The other thing, perhaps the best thing, about going on adventures is the camaraderie and friendships that are created and enhanced. Although I like to go on solo trips occasionally, I much prefer to go with good friends and family. To share the feelings of awe and wonder, and to experience the flow and the challenges with good friends is priceless. After literally putting my life in someone's hands (on belay or roped up on a glacier, etc.) a very strong bond is created.
RR: What is your favorite mode of adventure?
Kaj Bune : I realized long ago I couldn’t pick one. One day I'd answer backcountry skiing and the next it would be alpine mountaineering and on another day I'd say canoe or kayak. But I can say that my favorite circumstance is one of uncertainty.
My definition of adventure is doing something for which the outcome is unknown. I like the feeling of not knowing the route or where the campsite will be or what obstacles will be in the way. That is my favorite mode—heart racing a little bit.

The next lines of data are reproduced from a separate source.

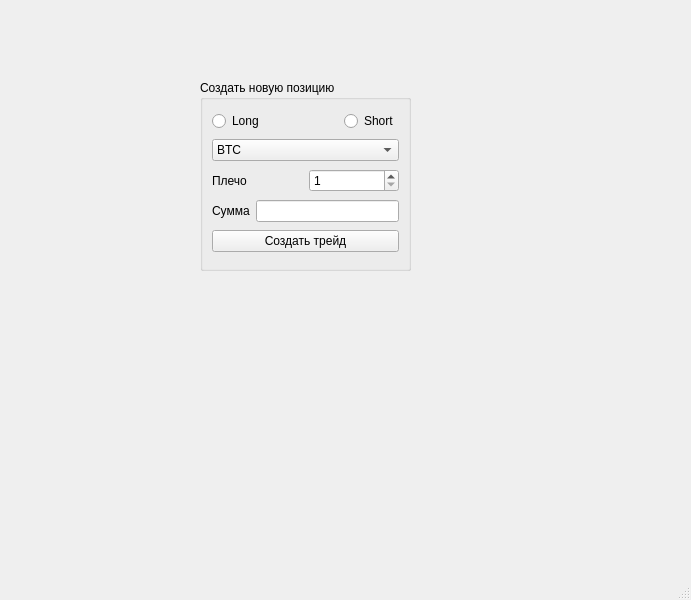
This is demo-trading/mainwindow.ui in GudAlex61/Demo-trading-c-project as Qt 5 draws it before an edit. The edited form follows.
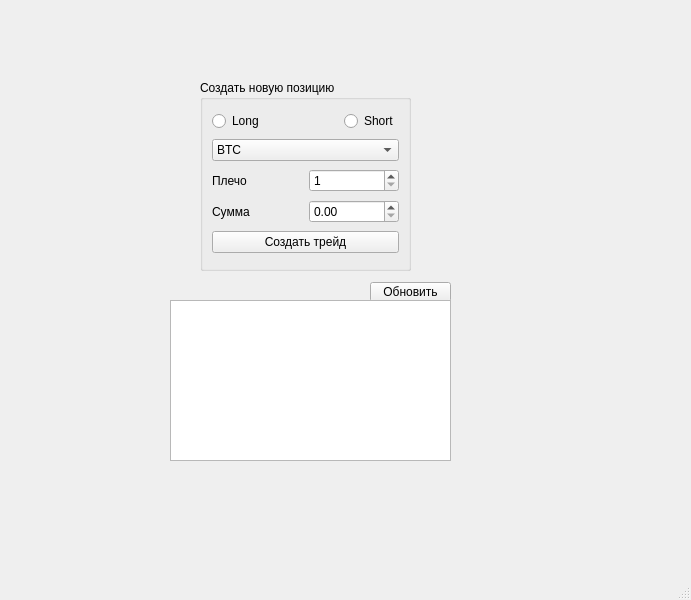
This is the edited form.

```diff
--- a/demo-trading/mainwindow.ui
+++ b/demo-trading/mainwindow.ui
@@ -118,9 +118,12 @@
         </widget>
        </item>
        <item>
-        <widget class="QLineEdit" name="sumEdit">
-         <property name="text">
-          <string/>
+        <widget class="QDoubleSpinBox" name="amountSpinBox">
+         <property name="enabled">
+          <bool>true</bool>
+         </property>
+         <property name="maximum">
+          <double>999999.989999999990687</double>
          </property>
         </widget>
        </item>
@@ -135,6 +138,29 @@
      </item>
     </layout>
    </widget>
+   <widget class="QPushButton" name="uploadButton">
+    <property name="geometry">
+     <rect>
+      <x>370</x>
+      <y>282</y>
+      <width>81</width>
+      <height>20</height>
+     </rect>
+    </property>
+    <property name="text">
+     <string>Обновить</string>
+    </property>
+   </widget>
+   <widget class="QTableView" name="tradesView">
+    <property name="geometry">
+     <rect>
+      <x>170</x>
+      <y>300</y>
+      <width>281</width>
+      <height>161</height>
+     </rect>
+    </property>
+   </widget>
   </widget>
   <widget class="QMenuBar" name="menubar">
    <property name="geometry">
```
Left out of the diff: 4 changed lines with no effect on the pictures.
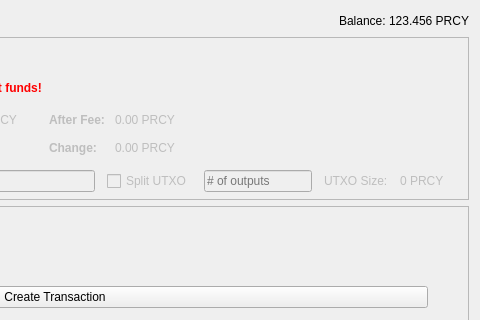
Qt form src/qt/forms/sendcoinsdialog.ui (PRCYCoin/Multisig) before a commit; both pictures show x 370 to 850 and y 0 to 320 of the 850 by 610 pixel window.
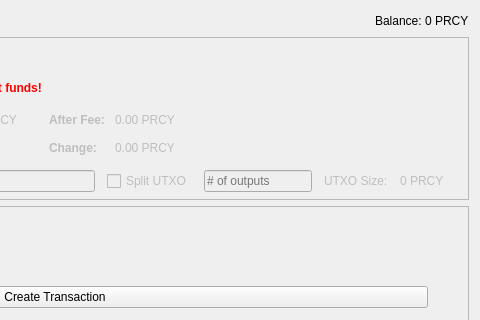
The same form after that commit. Icons and pictures are not drawn. Custom widgets are drawn as their Qt base class.

Commit message: fix dummy balance text

The edit to the form file:
```diff
--- a/src/qt/forms/sendcoinsdialog.ui
+++ b/src/qt/forms/sendcoinsdialog.ui
@@ -62,7 +62,7 @@
           <cursorShape>IBeamCursor</cursorShape>
          </property>
          <property name="text">
-          <string notr="true">123.456 PRCY</string>
+          <string notr="true">0 PRCY</string>
          </property>
          <property name="textInteractionFlags">
           <set>Qt::LinksAccessibleByMouse|Qt::TextSelectableByKeyboard|Qt::TextSelectableByMouse</set>
```
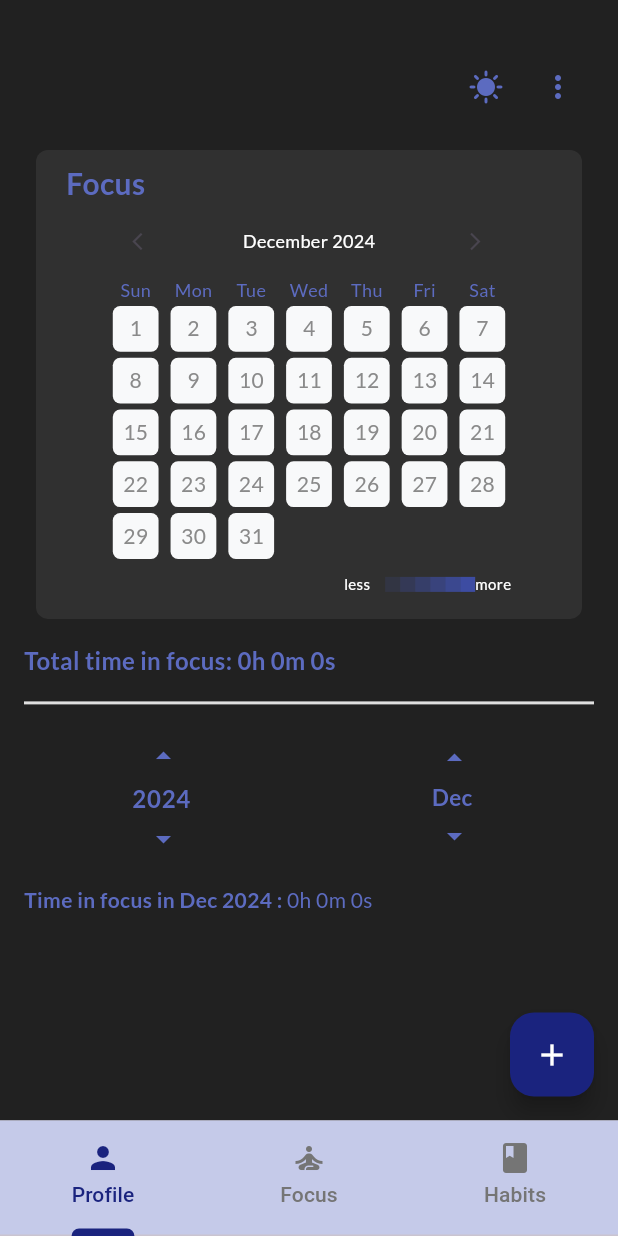
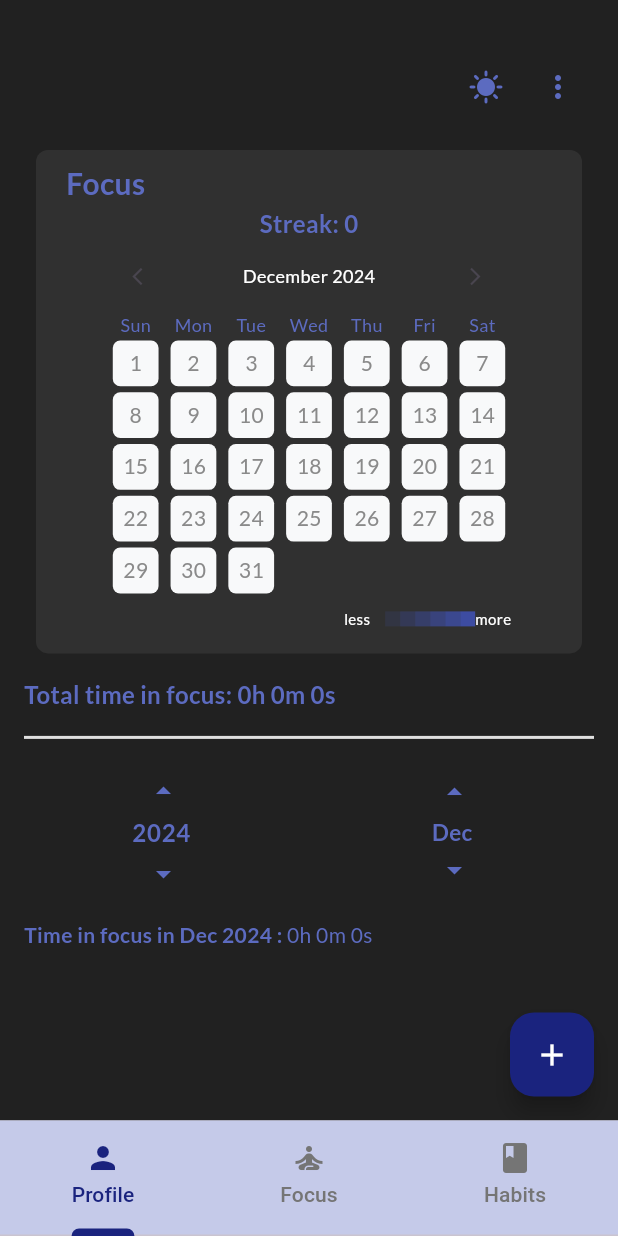
Before and after one commit to BalaRohanKotni/FocusedHabits, a Flutter app: the screen it shows once a user with an empty profile is signed in, on a phone screen of 412 x 824 dp. Run offline on Flutter 3.47's test engine with Material 3 defaults, Android fonts, the phone set to English and light mode, and no system bars; our stand-ins replace cloud_firestore, email_validator, firebase_auth, firebase_core, flutter_heatmap_calendar, google_fonts and 1 more; accounts and stored records are empty; generated files the repository leaves out were written again.

Commit message:
Added streak to heatmap

```diff
--- a/lib/components/heatmap_tile.dart
+++ b/lib/components/heatmap_tile.dart
@@ -45,6 +45,44 @@ class _HeatMapTileState extends State<HeatMapTile> {
 
   @override
   Widget build(BuildContext context) {
+    int streak = 0;
+    List<DateTime> dates = [];
+
+    for (var key in widget.dataSets.keys) {
+      dates.add(key);
+    }
+    dates.sort();
+    dates.sort();
+    dates = dates.reversed.toList();
+    DateTime today = DateTime.now();
+    today = DateTime(today.year, today.month, today.day);
+    DateTime yesterday = today.subtract(const Duration(days: 1));
+    yesterday = DateTime(yesterday.year, yesterday.month, yesterday.day);
+
+    int currentStreak = 1;
+
+    dates = dates
+        .where((date) => date.isBefore(today.add(const Duration(days: 1))))
+        .toList();
+
+    if (dates.contains(today) && !dates.contains(yesterday)) {
+      currentStreak = 1;
+    } else if ((dates.contains(today) && dates.contains(yesterday)) ||
+        dates.contains(yesterday)) {
+//     dates = dates.reversed.toList();
+      for (int i = 0; i < dates.length - 1; i++) {
+        Duration difference = dates[i + 1].difference(dates[i]);
+        if (difference.inDays == -1) {
+//         print([dates[i], dates[i + 1]]);
+          currentStreak++;
+        } else {
+          break;
+        }
+      }
+    } else {
+      currentStreak = 0;
+    }
+    streak = currentStreak;
     return Container(
       decoration: BoxDecoration(
         borderRadius: BorderRadius.circular(8),
@@ -236,6 +274,27 @@ class _HeatMapTileState extends State<HeatMapTile> {
                     ),
                   ],
                 ),
+                Row(
+                  mainAxisAlignment: MainAxisAlignment.center,
+                  children: [
+                    Text(
+                      "Streak: ",
+                      style: GoogleFonts.lato(
+                        fontSize: 16,
+                        color: Colors.indigo[400],
+                        fontWeight: FontWeight.w600,
+                      ),
+                    ),
+                    Text(
+                      streak.toString(),
+                      style: GoogleFonts.lato(
+                        fontSize: 16,
+                        color: Colors.indigo[400],
+                        fontWeight: FontWeight.w600,
+                      ),
+                    ),
+                  ],
+                ),
                 Container(
                   alignment: Alignment.center,
                   // color: Colors.red,
--- a/lib/screens/habits_overview_screen.dart
+++ b/lib/screens/habits_overview_screen.dart
@@ -115,7 +115,7 @@ class _HabitsScreenState extends State<HabitsScreen> {
                                     ? MediaQuery.of(context).size.width ~/ 370
                                     : 1,
                             childAspectRatio: 1,
-                            mainAxisExtent: 382,
+                            mainAxisExtent: 410,
                           ),
                           // shrinkWrap: true,
                           itemCount: snapshot.data!.docs.length,
```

RR: Have you had any interesting wildlife encounters?
Kaj Bune : Oh, man! Too many to count. Being followed for several days by the rarely glimpsed glacier bear (sometimes called a blue bear) was memorable. Paddling in the Pacific Northwest regularly serves up the possibility of encounters with marine life. We were fishing in canoes one afternoon and a grey whale was feeding nearby. It vocalized at one point and the sound carried through the boats and reverberated in our heads. We didn't realize right away that it was the whale. The whole experience had a mysterious quality and it sounded to me like a cloaked space ship had flown just over our heads! It only takes one of these moments to turn a person into a lifelong searcher for similar experiences.
RR: The adventure life isn’t just for solo twenty-something men. Kids love the woods, right?
Kaj Bune : Well, you used the all-important word that ties adventure and family together: love. When we've put these two great loves together, amazing things happen. In 2007, our regular paddling group of three families made a very special trip along the central coast of BC. For two weeks we paddled along the wild outer coast and had one of my favorite adventures. At the time my son was 8 years old and my dad was 77. We've done many things as a family but for me the paddle trips are the gems.
RR: How has working at EXPED influenced you?
Kaj Bune : It has shown me how valuable a true and clear focus on innovation and quality can be. At the heart of Exped are the owners, Heidi and Andi Brun, who have had an enormously positive influence on me. After over 30 years in the outdoor industry I'm probably a candidate for becoming an old curmudgeon, but Andi and Heidi help keep me aligned with true north, by example. They are very special, caring and honest people and have not lost their enthusiasm for work or play, and this is reflected in their company.
RR: What’s the story behind the photo of the plane?
Kaj Bune : It was St. Elias Range in Alaska. The pilot landed on the glacier, but the surface was thigh deep slush. Took us an hour or so to get him turned around so he could fly off down glacier. As he got in the plane he said "I'm not landing here again so I'll pick you up somewhere else. I'll check with you in a week." So we climbed and skied Mt. Bear and then he picked us up and moved us to another peak, Mt. Bona, for more adventure.
RR: What advice would you give RootsRated readers?
Kaj Bune : We can see endless photos and read detailed reports of places we'd like to visit, but to me what matters is that we walk out our door and do it, whatever it is. There’s no substitute for actually walking the path and feeling the wind on your face and smelling those alpine trees. Go outside. Now.